◆ **Given information**

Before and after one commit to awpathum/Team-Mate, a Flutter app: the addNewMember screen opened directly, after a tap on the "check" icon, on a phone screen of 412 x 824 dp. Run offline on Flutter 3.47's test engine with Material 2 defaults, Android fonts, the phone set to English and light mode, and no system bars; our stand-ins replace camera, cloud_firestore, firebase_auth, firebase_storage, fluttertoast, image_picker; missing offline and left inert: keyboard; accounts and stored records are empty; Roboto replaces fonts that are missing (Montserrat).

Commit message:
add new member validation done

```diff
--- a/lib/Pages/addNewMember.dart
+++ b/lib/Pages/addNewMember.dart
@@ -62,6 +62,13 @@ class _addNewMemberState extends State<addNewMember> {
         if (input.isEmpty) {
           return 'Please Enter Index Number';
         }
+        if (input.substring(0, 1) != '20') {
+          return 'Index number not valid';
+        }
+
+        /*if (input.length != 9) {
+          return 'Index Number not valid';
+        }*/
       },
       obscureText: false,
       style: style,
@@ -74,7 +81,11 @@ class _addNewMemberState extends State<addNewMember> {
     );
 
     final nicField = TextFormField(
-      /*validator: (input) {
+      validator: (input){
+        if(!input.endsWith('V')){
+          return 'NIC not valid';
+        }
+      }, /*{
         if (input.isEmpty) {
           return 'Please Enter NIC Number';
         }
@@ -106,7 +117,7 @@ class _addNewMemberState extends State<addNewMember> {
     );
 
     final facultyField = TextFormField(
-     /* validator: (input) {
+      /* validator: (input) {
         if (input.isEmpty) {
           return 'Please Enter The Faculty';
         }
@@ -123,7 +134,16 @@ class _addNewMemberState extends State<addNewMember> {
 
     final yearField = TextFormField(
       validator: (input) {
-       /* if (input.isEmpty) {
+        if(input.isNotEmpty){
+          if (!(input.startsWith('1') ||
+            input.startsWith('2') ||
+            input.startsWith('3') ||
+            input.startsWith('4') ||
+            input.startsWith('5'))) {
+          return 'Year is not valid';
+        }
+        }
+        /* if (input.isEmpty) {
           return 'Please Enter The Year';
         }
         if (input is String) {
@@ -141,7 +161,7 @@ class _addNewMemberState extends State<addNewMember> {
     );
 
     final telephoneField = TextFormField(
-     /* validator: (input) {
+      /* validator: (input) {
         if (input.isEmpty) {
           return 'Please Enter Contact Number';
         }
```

---

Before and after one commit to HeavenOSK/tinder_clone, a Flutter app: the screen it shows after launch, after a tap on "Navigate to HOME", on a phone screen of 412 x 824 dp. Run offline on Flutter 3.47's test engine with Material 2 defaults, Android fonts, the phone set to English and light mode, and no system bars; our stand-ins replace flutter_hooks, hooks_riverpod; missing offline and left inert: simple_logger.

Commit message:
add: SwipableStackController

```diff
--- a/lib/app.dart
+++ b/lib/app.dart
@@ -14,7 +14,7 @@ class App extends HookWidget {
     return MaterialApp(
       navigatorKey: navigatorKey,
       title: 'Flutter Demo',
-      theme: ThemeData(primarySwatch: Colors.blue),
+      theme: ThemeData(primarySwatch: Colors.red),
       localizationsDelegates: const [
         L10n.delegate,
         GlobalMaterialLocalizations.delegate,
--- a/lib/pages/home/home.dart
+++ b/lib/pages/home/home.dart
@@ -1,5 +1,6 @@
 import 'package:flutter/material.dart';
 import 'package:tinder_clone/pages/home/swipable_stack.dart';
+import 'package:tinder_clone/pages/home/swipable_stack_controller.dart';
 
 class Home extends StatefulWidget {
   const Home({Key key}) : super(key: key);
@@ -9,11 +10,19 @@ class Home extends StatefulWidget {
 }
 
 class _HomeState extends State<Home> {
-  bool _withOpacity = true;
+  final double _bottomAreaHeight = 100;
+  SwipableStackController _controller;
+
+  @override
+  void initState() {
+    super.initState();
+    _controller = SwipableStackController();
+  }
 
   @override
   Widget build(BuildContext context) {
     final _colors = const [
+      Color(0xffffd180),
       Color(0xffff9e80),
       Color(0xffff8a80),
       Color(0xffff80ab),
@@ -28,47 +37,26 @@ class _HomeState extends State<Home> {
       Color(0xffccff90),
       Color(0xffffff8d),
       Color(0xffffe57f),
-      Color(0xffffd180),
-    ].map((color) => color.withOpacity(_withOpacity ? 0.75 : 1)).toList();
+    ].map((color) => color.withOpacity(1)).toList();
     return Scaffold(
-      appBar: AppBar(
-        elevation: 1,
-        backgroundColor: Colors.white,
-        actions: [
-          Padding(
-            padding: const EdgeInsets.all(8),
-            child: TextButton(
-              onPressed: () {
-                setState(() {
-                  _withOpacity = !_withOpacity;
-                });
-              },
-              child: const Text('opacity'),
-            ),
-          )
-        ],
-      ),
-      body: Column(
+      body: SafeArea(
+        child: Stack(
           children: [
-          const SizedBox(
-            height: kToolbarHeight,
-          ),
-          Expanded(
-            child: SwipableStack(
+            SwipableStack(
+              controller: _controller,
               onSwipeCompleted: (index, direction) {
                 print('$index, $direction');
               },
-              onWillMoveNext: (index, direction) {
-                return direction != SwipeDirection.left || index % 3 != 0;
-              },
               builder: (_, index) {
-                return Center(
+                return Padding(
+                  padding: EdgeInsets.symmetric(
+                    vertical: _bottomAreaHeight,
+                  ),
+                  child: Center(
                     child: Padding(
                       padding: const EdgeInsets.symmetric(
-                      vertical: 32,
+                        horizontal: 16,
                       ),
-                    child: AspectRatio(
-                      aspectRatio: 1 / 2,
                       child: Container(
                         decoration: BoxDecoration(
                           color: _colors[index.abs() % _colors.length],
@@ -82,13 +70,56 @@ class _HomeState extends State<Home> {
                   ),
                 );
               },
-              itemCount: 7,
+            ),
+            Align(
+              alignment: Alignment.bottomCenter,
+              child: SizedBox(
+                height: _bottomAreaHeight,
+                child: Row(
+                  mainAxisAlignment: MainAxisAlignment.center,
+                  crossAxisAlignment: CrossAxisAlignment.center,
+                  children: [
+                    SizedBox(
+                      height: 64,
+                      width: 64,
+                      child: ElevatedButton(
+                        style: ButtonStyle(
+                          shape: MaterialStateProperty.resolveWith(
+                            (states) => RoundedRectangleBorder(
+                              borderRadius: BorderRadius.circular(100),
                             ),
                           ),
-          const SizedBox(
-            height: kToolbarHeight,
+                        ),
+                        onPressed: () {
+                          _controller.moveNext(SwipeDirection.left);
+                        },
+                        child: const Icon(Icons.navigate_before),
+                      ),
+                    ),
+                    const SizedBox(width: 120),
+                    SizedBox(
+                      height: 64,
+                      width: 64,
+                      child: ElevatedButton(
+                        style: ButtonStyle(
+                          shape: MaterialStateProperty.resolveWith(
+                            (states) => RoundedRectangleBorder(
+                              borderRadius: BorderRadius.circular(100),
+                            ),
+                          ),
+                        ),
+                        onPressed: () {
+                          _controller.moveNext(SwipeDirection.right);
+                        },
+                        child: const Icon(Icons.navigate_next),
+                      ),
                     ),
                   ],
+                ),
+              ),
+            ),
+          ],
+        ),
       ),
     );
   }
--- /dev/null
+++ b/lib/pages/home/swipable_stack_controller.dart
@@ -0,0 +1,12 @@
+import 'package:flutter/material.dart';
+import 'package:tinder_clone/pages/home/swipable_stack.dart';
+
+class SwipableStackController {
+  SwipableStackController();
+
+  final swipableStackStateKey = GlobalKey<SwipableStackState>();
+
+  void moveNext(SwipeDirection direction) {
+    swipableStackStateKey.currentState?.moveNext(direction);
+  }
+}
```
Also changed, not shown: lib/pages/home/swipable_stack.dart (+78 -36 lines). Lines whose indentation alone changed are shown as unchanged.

* * *

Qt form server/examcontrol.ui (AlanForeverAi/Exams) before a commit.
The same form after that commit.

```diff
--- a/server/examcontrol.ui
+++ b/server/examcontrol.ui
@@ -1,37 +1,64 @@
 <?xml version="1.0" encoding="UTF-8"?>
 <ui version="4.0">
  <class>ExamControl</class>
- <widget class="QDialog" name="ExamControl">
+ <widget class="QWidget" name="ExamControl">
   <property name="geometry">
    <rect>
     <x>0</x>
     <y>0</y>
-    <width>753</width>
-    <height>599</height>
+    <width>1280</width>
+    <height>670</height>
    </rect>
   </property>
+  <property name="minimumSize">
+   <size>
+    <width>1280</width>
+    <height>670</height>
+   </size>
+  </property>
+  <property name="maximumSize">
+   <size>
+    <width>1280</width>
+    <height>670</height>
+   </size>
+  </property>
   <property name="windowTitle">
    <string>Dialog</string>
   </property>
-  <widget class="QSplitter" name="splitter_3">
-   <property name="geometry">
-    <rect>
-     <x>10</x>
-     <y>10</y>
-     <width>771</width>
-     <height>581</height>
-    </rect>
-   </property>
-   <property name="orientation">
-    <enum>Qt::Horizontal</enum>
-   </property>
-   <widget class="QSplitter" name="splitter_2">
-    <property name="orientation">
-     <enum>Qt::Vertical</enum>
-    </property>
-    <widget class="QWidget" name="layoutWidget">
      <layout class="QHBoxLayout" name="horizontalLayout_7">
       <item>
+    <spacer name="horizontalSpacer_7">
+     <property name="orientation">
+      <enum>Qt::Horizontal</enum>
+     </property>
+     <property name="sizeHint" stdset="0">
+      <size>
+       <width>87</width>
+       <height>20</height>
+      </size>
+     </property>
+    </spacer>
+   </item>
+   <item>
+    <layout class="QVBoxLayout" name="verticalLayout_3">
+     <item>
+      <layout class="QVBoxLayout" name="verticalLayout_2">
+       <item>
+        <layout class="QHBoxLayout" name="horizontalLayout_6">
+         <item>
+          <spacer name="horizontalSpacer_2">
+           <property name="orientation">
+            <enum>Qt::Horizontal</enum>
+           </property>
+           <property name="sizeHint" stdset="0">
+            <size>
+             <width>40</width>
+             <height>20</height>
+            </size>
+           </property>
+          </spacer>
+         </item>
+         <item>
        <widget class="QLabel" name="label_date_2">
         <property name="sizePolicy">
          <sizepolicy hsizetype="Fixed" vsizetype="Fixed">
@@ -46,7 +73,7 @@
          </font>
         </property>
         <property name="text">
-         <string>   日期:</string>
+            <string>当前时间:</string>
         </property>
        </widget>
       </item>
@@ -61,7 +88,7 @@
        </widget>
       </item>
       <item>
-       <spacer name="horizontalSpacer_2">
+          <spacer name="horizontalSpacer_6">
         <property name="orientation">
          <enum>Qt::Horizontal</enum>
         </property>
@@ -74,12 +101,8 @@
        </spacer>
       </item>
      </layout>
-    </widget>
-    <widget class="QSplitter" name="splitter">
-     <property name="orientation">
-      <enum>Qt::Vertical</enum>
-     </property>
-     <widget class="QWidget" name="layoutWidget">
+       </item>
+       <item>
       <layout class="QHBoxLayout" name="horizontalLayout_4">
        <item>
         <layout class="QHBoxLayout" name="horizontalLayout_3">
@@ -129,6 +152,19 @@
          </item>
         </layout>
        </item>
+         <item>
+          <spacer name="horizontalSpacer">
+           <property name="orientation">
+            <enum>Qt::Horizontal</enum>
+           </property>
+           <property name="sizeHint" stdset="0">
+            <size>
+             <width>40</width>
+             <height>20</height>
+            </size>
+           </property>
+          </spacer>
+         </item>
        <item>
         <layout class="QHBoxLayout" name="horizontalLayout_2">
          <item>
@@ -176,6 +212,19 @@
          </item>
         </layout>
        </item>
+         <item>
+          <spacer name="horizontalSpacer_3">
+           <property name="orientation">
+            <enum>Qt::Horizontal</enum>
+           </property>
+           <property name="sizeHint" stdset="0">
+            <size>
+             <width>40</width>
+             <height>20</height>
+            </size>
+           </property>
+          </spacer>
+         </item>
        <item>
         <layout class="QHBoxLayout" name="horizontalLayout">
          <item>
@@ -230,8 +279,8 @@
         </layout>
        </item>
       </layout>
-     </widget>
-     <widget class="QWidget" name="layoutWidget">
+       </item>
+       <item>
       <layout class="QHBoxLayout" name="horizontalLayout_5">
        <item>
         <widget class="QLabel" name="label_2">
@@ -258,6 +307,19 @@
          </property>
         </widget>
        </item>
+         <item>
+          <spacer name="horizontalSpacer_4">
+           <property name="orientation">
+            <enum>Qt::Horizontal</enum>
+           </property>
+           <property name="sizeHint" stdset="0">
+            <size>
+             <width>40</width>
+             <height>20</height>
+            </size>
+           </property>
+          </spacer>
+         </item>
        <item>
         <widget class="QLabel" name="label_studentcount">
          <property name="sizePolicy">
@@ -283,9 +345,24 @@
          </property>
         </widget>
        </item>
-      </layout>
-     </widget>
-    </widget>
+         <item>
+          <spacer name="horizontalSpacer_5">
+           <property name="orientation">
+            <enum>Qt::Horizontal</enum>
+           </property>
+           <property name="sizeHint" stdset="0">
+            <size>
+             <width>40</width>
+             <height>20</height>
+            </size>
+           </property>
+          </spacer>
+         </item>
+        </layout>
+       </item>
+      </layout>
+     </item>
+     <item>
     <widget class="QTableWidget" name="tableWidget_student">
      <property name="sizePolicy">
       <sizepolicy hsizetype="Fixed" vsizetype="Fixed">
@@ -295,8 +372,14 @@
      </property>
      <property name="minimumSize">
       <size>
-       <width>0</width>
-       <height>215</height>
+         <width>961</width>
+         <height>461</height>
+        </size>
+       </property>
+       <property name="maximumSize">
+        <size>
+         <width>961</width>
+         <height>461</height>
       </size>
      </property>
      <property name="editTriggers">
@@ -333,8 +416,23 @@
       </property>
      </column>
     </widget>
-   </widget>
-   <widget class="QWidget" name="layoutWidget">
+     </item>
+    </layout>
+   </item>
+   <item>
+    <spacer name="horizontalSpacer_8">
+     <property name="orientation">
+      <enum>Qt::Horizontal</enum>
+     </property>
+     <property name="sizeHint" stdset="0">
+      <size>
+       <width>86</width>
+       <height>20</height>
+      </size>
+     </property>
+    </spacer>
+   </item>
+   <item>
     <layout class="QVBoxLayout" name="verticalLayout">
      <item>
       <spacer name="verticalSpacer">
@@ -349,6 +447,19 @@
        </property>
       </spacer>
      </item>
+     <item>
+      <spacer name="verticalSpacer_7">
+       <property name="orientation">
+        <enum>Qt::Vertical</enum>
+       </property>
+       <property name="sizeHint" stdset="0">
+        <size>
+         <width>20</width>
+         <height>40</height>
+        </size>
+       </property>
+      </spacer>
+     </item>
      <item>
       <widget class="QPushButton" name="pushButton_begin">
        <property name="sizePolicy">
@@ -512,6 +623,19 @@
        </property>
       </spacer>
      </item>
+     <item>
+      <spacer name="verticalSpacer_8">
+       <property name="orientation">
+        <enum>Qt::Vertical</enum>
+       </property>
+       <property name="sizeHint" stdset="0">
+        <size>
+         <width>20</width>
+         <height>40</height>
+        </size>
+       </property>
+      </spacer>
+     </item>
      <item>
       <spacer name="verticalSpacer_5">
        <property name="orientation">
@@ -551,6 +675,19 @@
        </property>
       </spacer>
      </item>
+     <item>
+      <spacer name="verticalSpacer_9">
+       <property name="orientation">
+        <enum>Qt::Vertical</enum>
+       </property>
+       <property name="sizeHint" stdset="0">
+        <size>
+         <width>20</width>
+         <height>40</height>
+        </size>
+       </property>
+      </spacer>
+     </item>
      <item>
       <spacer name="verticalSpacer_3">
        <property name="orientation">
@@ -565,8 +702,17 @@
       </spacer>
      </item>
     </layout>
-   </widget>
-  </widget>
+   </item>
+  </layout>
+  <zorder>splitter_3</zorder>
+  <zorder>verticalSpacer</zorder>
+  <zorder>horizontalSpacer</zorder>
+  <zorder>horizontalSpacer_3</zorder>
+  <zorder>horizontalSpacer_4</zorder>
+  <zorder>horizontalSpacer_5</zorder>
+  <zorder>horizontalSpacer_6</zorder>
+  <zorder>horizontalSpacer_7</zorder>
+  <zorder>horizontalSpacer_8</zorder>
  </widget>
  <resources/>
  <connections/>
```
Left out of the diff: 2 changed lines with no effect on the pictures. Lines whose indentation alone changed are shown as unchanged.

◆ **Your goal**
Find each line in the material above that carries the string "alone", and copy it.

◆ **Your solution**
Also changed, not shown: lib/pages/home/swipable_stack.dart (+78 -36 lines). Lines whose indentation alone changed are shown as unchanged.
Left out of the diff: 2 changed lines with no effect on the pictures. Lines whose indentation alone changed are shown as unchanged.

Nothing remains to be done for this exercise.